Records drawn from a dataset
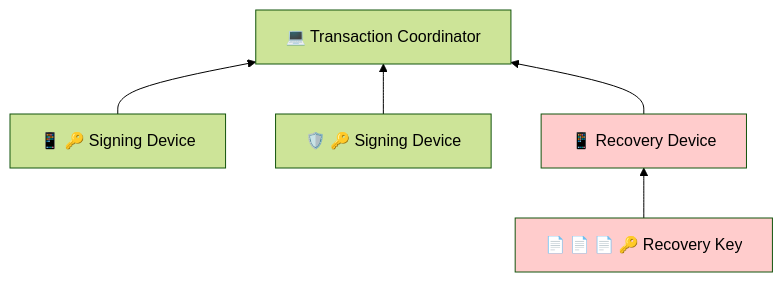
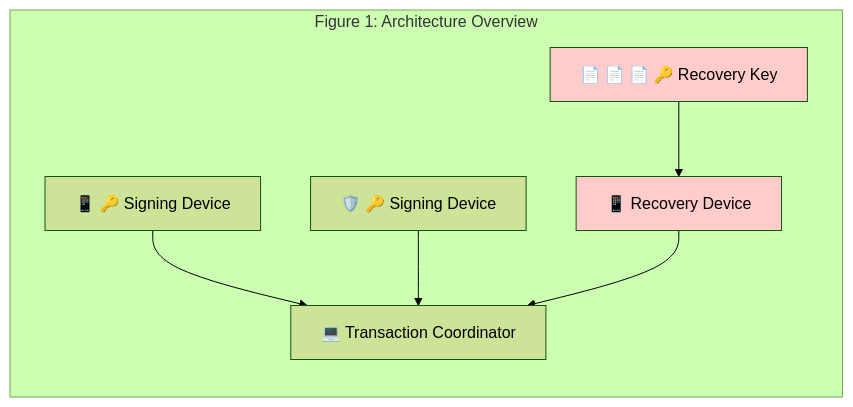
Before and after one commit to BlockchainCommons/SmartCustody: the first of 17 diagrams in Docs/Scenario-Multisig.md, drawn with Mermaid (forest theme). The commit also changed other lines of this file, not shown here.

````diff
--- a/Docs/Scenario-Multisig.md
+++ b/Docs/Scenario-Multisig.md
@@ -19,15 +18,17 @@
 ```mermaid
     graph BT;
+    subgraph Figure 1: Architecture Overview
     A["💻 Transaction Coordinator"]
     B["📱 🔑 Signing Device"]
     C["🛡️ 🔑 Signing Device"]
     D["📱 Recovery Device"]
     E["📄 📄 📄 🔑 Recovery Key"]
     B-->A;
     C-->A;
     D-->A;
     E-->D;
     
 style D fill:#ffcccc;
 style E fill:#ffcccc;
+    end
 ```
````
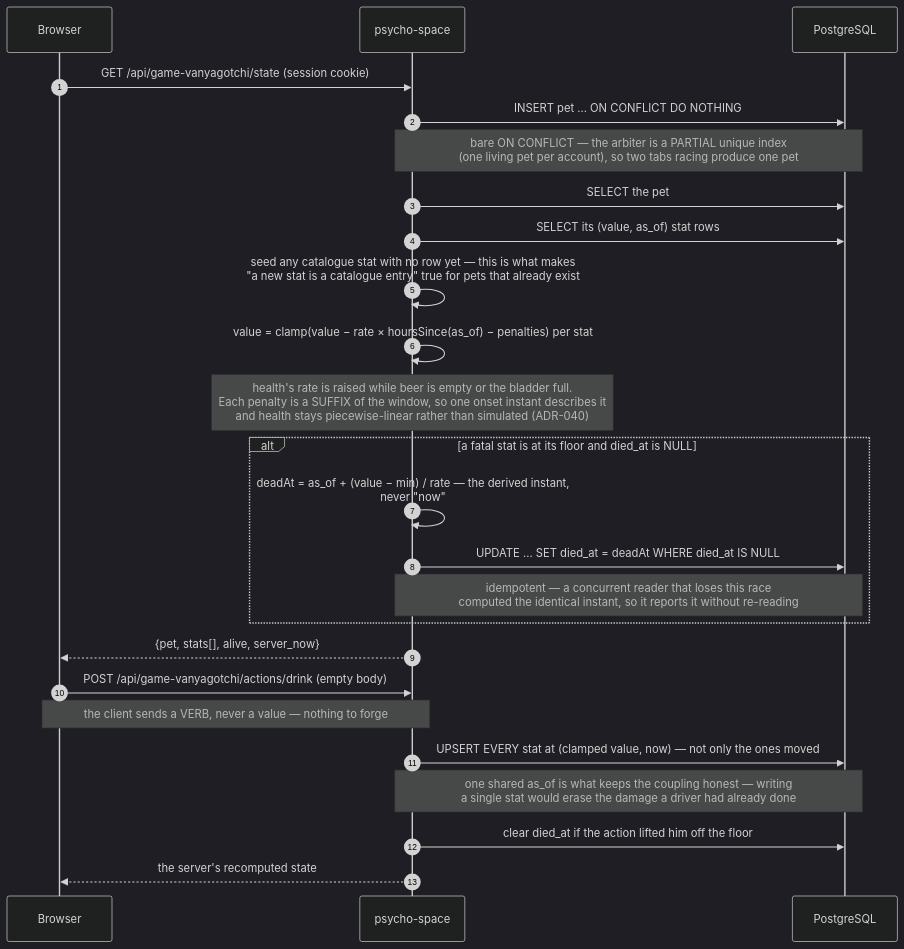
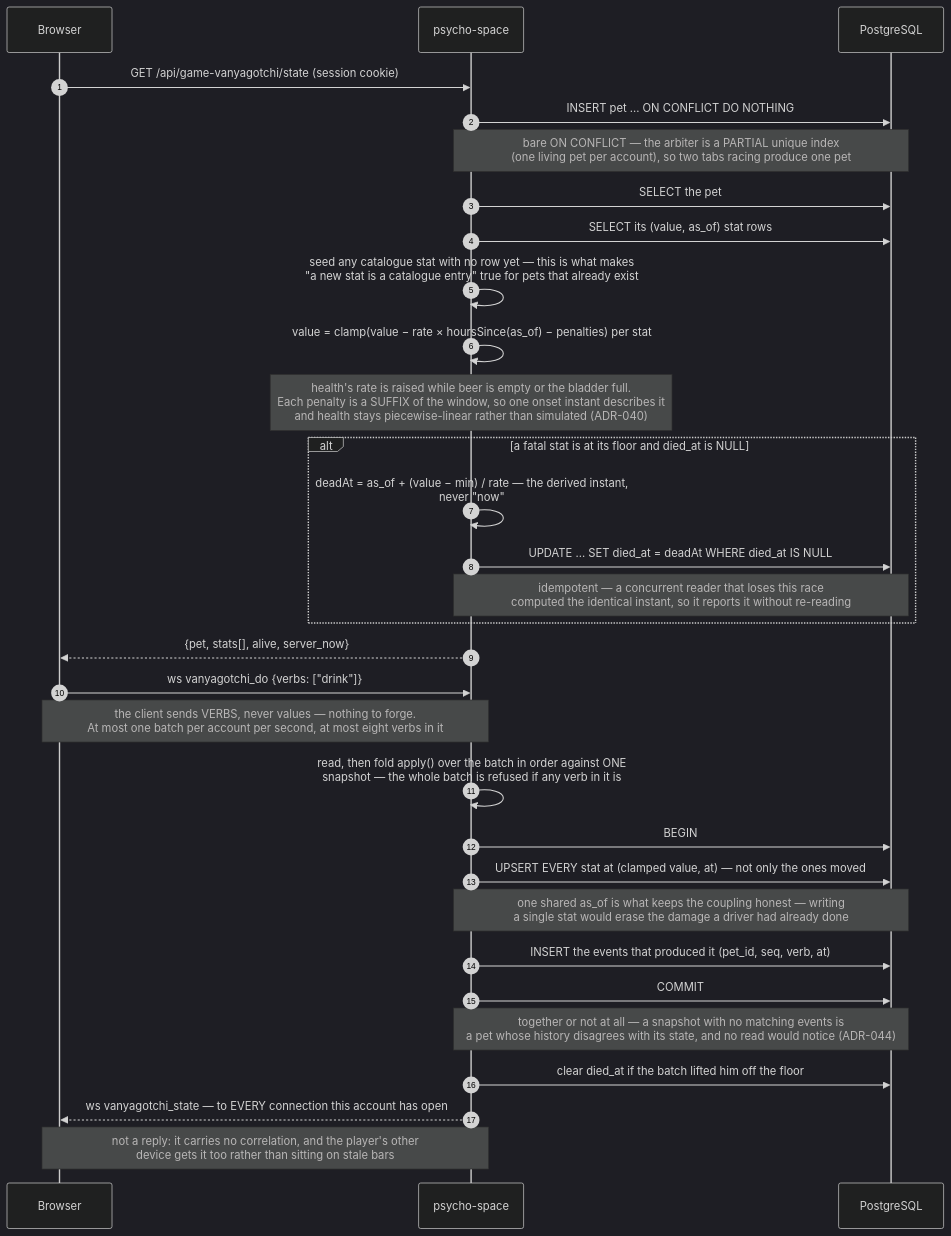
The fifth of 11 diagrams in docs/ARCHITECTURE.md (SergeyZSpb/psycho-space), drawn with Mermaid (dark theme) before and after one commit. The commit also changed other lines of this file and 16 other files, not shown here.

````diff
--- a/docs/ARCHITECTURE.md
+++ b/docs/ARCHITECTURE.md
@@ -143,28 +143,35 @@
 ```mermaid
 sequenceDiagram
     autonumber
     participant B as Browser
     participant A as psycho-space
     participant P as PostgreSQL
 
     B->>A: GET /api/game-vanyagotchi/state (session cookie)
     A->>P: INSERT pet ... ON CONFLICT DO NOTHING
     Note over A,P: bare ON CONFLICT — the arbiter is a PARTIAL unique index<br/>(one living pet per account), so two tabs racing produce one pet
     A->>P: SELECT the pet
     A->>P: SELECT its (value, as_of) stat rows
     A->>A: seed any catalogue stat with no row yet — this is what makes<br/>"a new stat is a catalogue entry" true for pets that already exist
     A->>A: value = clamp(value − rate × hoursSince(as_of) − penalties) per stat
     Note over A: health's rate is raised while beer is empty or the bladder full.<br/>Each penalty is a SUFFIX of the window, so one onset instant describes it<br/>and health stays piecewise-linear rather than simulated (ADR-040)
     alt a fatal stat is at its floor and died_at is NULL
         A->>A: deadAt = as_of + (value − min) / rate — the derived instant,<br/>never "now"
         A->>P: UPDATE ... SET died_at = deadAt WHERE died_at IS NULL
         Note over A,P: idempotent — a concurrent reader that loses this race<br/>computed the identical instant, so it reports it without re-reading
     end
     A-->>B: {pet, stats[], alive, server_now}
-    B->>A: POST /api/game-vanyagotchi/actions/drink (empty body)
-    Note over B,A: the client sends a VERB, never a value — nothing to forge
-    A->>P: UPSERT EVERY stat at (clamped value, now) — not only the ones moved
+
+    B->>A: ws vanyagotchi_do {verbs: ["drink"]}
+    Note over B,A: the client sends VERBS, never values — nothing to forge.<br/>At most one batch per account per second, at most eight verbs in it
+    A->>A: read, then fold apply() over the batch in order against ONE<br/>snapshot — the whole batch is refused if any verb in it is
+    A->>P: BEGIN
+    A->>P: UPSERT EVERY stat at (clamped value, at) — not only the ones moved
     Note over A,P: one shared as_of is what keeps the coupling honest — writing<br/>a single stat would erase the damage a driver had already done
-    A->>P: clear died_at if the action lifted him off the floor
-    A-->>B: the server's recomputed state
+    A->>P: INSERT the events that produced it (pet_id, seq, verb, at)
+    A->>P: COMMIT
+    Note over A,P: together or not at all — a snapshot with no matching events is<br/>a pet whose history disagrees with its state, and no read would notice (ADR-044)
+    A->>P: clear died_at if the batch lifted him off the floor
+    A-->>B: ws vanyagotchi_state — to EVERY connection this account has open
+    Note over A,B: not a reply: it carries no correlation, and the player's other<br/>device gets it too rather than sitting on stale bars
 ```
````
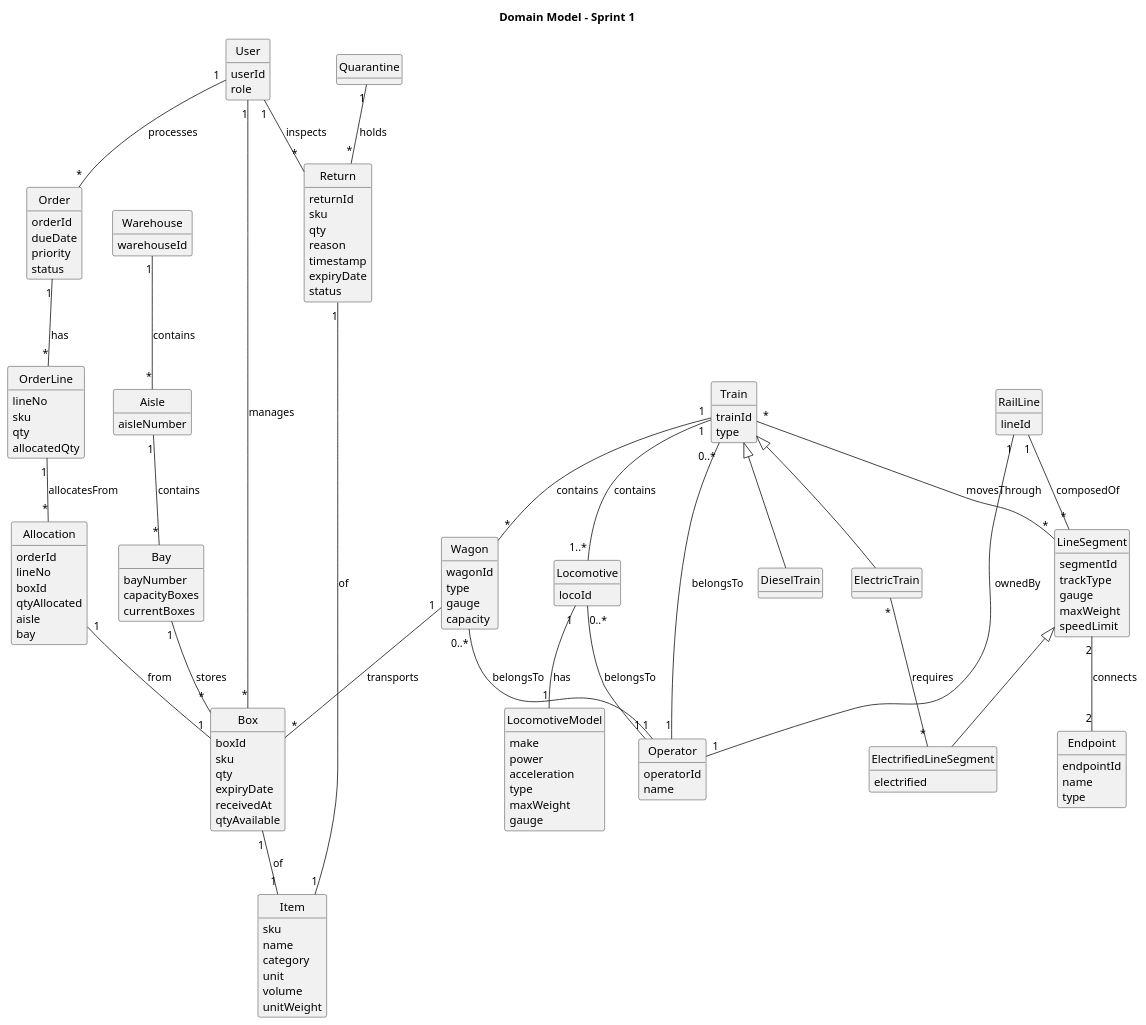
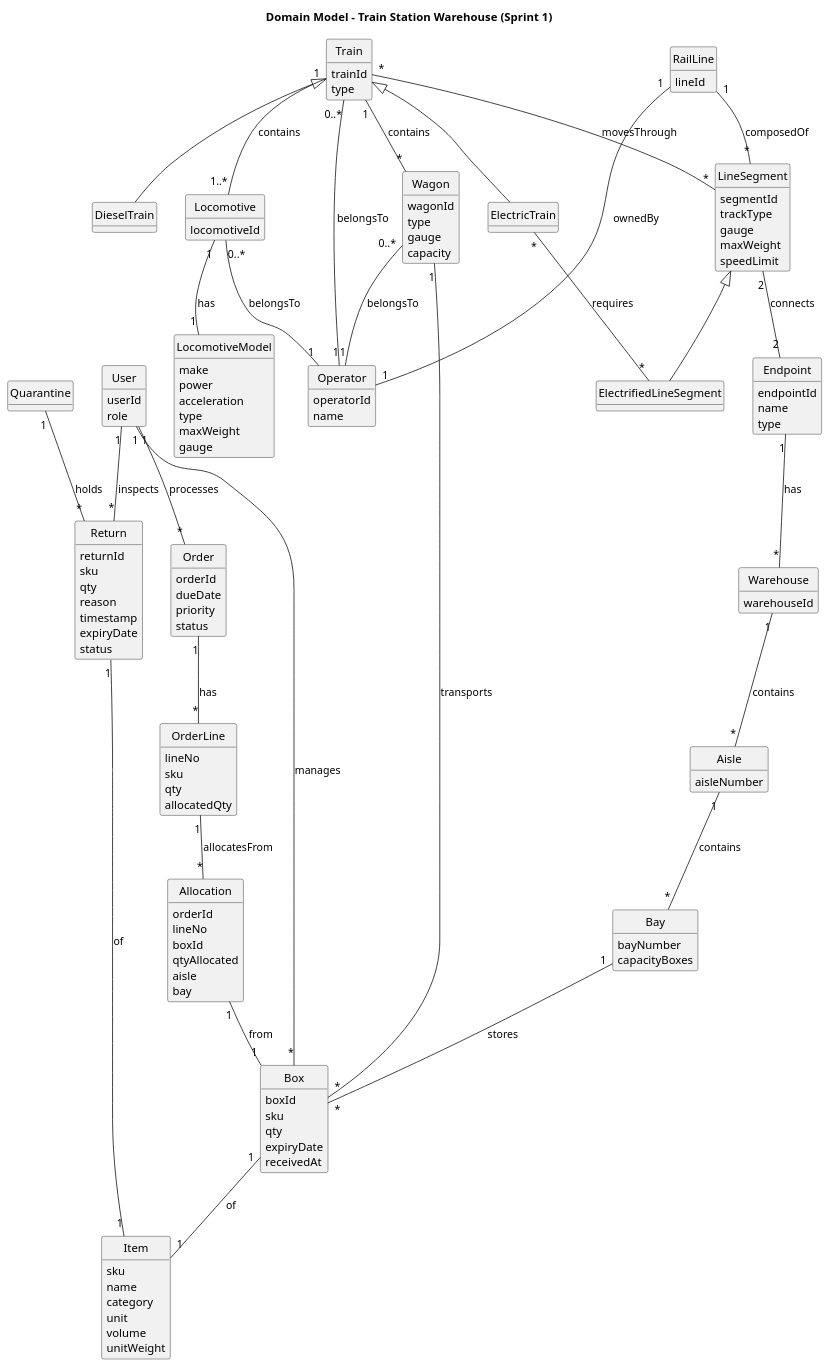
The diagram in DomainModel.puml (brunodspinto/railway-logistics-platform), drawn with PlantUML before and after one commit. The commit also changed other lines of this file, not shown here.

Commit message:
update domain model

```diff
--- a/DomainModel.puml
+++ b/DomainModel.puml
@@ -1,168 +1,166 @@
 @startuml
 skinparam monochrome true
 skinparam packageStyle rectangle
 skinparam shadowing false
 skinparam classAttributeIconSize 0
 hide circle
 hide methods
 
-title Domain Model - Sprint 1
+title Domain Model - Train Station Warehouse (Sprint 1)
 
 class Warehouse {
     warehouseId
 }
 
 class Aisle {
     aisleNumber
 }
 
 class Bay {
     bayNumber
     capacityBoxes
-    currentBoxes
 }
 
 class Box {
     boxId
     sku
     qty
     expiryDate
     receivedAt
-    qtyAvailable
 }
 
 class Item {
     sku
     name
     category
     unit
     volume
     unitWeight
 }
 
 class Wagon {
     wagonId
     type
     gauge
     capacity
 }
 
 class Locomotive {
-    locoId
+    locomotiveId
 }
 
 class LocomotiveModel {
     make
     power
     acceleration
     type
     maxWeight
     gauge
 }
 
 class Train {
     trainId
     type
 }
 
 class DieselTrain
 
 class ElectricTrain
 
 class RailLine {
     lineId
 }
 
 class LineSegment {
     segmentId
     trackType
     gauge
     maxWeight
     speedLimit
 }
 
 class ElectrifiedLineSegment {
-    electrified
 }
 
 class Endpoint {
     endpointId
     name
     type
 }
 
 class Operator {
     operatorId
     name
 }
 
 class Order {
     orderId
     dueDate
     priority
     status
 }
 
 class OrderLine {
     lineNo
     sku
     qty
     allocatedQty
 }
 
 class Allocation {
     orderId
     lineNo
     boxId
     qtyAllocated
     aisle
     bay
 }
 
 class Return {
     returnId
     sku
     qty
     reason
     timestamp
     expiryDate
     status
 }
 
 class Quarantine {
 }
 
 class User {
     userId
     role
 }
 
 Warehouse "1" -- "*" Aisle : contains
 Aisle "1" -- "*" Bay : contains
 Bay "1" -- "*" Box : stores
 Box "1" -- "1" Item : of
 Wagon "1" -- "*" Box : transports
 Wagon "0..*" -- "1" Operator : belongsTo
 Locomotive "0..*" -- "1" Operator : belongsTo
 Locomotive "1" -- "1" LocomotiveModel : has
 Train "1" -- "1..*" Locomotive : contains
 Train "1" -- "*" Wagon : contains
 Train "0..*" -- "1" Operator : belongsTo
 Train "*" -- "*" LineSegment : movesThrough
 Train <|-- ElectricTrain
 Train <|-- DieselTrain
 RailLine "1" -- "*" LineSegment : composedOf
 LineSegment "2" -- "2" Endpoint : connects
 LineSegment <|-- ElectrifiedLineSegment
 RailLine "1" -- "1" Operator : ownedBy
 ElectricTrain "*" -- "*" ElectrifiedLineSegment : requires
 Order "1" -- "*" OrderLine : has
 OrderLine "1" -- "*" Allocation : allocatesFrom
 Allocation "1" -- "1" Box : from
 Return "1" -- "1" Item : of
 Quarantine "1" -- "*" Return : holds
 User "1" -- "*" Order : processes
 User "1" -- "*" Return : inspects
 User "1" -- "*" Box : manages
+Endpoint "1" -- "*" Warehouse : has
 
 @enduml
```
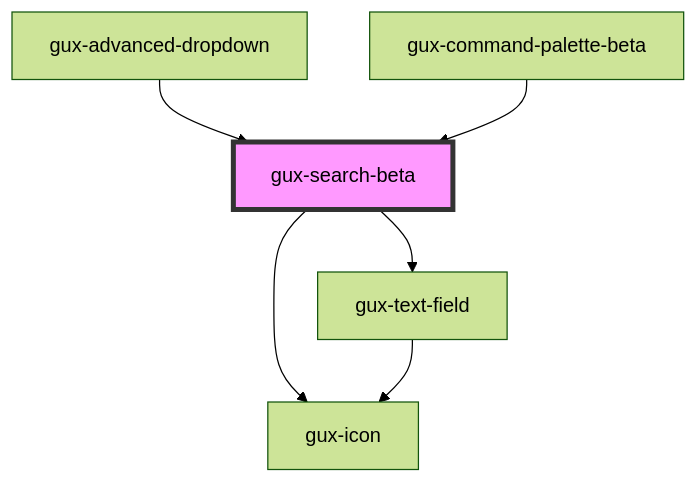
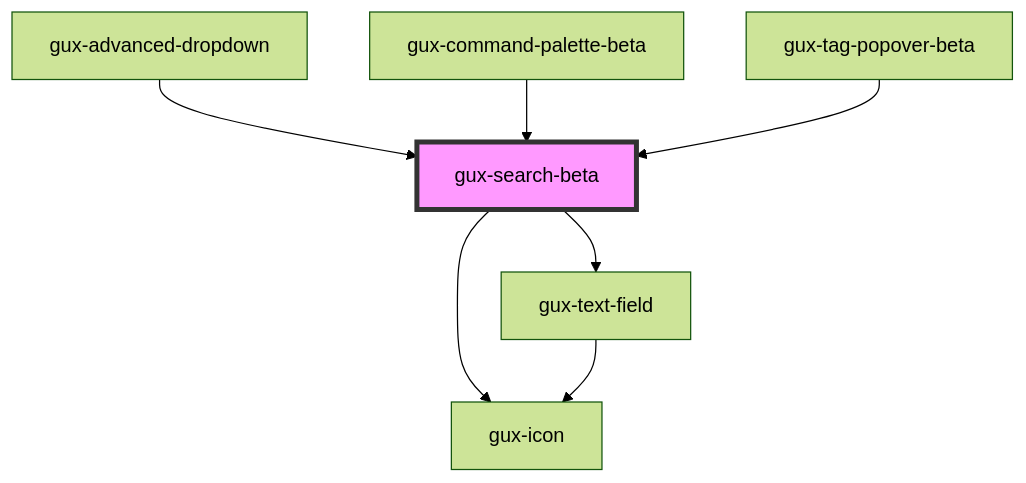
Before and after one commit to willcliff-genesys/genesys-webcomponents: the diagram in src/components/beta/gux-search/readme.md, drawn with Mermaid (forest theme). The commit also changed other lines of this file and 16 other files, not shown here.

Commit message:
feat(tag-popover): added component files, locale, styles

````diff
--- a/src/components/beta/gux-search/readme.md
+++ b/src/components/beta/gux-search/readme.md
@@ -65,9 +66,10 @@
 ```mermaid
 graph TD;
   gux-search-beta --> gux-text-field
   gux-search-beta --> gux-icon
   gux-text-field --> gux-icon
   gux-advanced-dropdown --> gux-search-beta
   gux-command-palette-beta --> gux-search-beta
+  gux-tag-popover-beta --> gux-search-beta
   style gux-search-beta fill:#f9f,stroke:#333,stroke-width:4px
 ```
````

→ What you are asked to do
Copy all lines from the data above that contain the word "this".

→ Response
Before and after one commit to BlockchainCommons/SmartCustody: the first of 17 diagrams in Docs/Scenario-Multisig.md, drawn with Mermaid (forest theme). The commit also changed other lines of this file, not shown here.
The fifth of 11 diagrams in docs/ARCHITECTURE.md (SergeyZSpb/psycho-space), drawn with Mermaid (dark theme) before and after one commit. The commit also changed other lines of this file and 16 other files, not shown here.
     A->>A: seed any catalogue stat with no row yet — this is what makes<br/>"a new stat is a catalogue entry" true for pets that already exist
         Note over A,P: idempotent — a concurrent reader that loses this race<br/>computed the identical instant, so it reports it without re-reading
+    A-->>B: ws vanyagotchi_state — to EVERY connection this account has open
The diagram in DomainModel.puml (brunodspinto/railway-logistics-platform), drawn with PlantUML before and after one commit. The commit also changed other lines of this file, not shown here.
Before and after one commit to willcliff-genesys/genesys-webcomponents: the diagram in src/components/beta/gux-search/readme.md, drawn with Mermaid (forest theme). The commit also changed other lines of this file and 16 other files, not shown here.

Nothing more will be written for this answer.